- _ASSIGNMENT_
Below this line is a set of entries; quote exactly the lines from the line that contains "participant A as Action Workers" to the line that contains "Q-->>P: FIFO batch available", both lines included.

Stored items
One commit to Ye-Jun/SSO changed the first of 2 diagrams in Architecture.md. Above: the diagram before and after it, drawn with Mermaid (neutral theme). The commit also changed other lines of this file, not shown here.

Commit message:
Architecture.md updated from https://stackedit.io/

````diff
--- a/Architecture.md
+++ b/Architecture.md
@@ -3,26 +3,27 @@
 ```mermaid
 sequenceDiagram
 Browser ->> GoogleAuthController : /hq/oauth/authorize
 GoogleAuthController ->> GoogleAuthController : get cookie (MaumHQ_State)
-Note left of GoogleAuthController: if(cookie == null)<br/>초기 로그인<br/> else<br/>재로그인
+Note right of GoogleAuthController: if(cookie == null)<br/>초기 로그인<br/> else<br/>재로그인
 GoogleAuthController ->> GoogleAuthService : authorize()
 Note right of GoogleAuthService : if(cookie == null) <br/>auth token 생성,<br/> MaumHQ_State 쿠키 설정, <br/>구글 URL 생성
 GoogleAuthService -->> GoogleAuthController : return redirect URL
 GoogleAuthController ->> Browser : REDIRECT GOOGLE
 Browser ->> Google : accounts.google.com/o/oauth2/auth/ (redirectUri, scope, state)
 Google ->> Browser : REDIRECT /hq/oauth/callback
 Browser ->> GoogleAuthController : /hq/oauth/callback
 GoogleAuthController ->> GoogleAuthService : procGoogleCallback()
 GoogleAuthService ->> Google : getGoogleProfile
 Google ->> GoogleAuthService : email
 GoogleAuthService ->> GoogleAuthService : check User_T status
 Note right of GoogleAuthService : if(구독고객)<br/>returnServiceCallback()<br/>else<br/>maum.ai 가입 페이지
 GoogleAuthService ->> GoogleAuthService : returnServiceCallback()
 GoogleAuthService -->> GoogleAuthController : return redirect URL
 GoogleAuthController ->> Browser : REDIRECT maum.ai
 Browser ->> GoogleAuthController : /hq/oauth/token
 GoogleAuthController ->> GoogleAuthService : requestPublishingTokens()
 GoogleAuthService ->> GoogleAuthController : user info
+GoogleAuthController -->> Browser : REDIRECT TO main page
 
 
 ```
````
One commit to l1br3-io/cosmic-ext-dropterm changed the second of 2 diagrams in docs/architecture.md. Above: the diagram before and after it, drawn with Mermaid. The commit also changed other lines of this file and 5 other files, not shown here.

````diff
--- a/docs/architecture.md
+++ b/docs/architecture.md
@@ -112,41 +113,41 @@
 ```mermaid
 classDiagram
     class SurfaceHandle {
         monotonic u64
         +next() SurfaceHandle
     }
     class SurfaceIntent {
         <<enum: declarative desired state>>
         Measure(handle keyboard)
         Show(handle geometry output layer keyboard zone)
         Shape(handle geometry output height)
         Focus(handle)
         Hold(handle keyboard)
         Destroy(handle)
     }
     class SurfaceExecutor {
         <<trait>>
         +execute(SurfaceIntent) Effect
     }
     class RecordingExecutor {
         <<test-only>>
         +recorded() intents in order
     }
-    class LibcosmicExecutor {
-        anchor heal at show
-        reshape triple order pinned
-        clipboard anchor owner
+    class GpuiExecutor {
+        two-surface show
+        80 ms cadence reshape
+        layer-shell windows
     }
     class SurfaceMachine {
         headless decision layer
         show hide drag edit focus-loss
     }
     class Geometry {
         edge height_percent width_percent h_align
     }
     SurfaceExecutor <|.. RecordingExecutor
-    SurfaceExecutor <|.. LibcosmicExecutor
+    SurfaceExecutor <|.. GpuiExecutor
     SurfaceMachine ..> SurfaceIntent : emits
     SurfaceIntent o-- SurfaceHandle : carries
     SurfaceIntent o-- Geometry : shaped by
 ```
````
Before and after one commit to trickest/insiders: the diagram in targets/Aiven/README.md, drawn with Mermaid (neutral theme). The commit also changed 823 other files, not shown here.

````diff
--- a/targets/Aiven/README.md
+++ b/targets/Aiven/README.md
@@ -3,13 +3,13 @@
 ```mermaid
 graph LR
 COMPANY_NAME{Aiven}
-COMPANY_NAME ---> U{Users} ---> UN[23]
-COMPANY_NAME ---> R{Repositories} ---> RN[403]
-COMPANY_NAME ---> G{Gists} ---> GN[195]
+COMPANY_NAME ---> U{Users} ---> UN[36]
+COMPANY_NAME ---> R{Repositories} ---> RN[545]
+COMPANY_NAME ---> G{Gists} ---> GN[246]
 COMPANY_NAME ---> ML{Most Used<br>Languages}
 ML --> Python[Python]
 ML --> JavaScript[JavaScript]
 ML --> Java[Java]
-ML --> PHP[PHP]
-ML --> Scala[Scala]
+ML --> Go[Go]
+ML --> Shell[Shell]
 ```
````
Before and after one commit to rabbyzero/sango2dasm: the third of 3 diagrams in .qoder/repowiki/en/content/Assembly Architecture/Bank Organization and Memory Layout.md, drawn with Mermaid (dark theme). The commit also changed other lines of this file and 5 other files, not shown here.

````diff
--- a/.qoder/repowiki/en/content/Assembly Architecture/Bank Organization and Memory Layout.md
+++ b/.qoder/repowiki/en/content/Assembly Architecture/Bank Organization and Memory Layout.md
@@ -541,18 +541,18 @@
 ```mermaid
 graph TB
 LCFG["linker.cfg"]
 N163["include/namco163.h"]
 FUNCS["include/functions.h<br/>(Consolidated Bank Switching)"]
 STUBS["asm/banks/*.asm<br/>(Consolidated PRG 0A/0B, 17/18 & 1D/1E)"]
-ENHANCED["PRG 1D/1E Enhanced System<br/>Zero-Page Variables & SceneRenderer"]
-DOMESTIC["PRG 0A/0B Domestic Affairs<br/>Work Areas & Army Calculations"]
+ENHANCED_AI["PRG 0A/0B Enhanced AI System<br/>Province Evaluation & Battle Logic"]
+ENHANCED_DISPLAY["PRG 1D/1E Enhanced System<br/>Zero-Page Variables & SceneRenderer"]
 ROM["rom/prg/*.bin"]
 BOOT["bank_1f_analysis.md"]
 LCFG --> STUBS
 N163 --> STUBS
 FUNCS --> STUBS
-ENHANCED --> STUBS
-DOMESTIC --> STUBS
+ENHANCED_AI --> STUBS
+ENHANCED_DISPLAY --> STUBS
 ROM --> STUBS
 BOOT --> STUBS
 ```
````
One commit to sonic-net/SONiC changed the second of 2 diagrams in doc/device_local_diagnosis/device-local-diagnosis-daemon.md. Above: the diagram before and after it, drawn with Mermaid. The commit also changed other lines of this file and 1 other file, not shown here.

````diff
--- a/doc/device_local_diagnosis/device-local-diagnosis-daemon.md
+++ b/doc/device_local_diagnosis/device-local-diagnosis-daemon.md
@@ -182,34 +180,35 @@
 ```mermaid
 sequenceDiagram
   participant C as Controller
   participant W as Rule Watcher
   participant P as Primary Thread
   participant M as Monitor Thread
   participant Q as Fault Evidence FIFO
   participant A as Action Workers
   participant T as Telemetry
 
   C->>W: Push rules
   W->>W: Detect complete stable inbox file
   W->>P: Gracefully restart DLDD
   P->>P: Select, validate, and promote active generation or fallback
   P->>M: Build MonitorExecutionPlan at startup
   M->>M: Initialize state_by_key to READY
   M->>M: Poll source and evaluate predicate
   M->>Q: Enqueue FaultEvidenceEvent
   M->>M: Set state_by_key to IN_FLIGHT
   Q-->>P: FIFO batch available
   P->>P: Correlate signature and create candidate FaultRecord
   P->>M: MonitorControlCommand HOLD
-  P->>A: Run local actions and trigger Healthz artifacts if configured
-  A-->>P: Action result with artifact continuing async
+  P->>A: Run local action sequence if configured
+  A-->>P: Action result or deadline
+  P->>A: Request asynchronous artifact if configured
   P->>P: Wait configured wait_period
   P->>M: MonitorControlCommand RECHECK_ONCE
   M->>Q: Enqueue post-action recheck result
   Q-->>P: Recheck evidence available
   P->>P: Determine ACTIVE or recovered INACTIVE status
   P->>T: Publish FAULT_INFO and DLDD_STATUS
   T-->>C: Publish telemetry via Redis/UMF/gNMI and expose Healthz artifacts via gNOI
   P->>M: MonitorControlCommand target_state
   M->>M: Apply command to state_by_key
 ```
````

- _ANSWER AREA_
   participant A as Action Workers
   participant T as Telemetry
 
   C->>W: Push rules
   W->>W: Detect complete stable inbox file
   W->>P: Gracefully restart DLDD
   P->>P: Select, validate, and promote active generation or fallback
   P->>M: Build MonitorExecutionPlan at startup
   M->>M: Initialize state_by_key to READY
   M->>M: Poll source and evaluate predicate
   M->>Q: Enqueue FaultEvidenceEvent
   M->>M: Set state_by_key to IN_FLIGHT
   Q-->>P: FIFO batch available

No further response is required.